Picasso wasn't there that day. But we did see Robert Morley - a famously fat English actor - eating spaghetti.
After that, I only went to the old Caprice a couple more times. By the time I started doing well in the music business in the 60s, it looked stuffy - a jacket-and-tie place for old-time films stars. And in the late 70s, change caught up with it and the place closed down.
In 1981 it re-opened in its current form and it's been one of the restaurants I've eaten at most ever since. From the mass of anecdotes it's provided me with, picking just one isn't easy. But...
In the late 70s I lived in Paris with my Singaporean boy-friend, Allan Soh. We rented a furnished apartment in the 8th Arrondissement. It had once been magnificent - furnished with antique furniture in Louis Quatorze style - but was beginning to fade.
We paid our rent each month to Mademoiselle Pelletier, a flamboyant young lady who'd been left the apartment in her uncle's will. She drove a red sports car and spoke beautiful Parisian-intoned English, learnt from studying in London. She looked like someone who had the world at her feet, but Mademoiselle Pelletier was not quite what she seemed - she was a Monsieur.
At the age of 24 she'd reached a difficult point in her life. She had to decide whether to continue to live the good life on the rent from the apartment, or to sell it and use the proceeds to pay for the operation that would complete her transition to the person she really wanted to be.
On rent days Allan and I sat listening sympathetically to her confusion. We became rather good friends but always recommended against the operation since that would also be the end of our tenancy. Eventually, though, she decided in favour of it. Allan and I were given notice and the apartment was put on the market.
And the point of this irrelevant-sounding story is...
About five years ago I was in the Caprice having lunch when I noticed an elegant couple a few tables away from me. The man was handsome and suave, in his mid-fifties, and very obviously French. His wife had the unmistakeable chic of a middle-aged Parisienne. And with them was their daughter, a stunning twenty-year-old who looked a bit like Charlize Theron. They talked together intimately, laughing a lot, the daughter addressing her parents as 'Mama' and 'Papa', with Papa oozing adoration for her.

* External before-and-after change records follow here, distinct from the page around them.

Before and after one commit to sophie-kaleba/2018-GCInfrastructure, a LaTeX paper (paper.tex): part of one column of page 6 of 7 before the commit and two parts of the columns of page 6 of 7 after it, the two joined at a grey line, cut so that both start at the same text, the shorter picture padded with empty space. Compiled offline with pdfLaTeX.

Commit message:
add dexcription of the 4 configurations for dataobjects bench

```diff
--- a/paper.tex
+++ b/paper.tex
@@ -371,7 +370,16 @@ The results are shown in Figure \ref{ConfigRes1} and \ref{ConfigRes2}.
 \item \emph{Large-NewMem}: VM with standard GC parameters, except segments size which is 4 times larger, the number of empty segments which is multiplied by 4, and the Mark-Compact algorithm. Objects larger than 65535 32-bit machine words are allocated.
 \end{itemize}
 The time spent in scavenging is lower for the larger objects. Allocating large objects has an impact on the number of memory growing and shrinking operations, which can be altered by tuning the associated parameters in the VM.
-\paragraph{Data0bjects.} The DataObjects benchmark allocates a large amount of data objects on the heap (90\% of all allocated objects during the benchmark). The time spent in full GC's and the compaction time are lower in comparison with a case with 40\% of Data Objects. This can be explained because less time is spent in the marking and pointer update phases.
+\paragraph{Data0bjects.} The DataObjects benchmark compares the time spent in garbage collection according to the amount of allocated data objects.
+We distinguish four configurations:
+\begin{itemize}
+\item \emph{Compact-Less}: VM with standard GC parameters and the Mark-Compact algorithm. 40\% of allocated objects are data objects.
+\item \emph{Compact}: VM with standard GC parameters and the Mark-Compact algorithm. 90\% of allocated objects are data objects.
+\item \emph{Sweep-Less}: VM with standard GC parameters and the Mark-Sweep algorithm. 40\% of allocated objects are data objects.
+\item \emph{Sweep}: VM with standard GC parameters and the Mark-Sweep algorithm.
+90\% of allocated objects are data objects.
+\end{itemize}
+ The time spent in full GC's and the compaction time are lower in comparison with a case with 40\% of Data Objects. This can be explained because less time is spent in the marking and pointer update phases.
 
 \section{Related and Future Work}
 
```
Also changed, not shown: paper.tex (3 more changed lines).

Having puzzled for a while over what made the father so familiar, I suddenly realised he was Mademoiselle Pelletier.
As I was leaving the restaurant, his wife and daughter went together to the toilet, so I walked across to him. 'Excuse me! Nearly thirty years ago, you rented me an apartment in Rue Du General Foy.'
He stood up at once, the epitome of politeness, and shook my hand. 'That's right,' he said, 'I remember you well. You had a Chinese friend.'
Confused for a second to find myself talking to someone so completely different from the person I'd once known, I asked, 'What happened to your...er...plans?'
He shrugged broadly and waved a Gallic hand. 'I changed my mind.'
I looked him up and down; his suit was superb, his shirt, his tie, his moustache, his hair, his whole demeanour. There wasn't a hint of effeminance about him.
'Changed your mind, did you?' I repeated rather foolishly.
'Well why not?' he asked. Then leaning close he suddenly pursed his lips in just the same way Mademoiselle Pelletier used to do twenty-five years earlier. 'It's a woman's prerogative, isn't it?'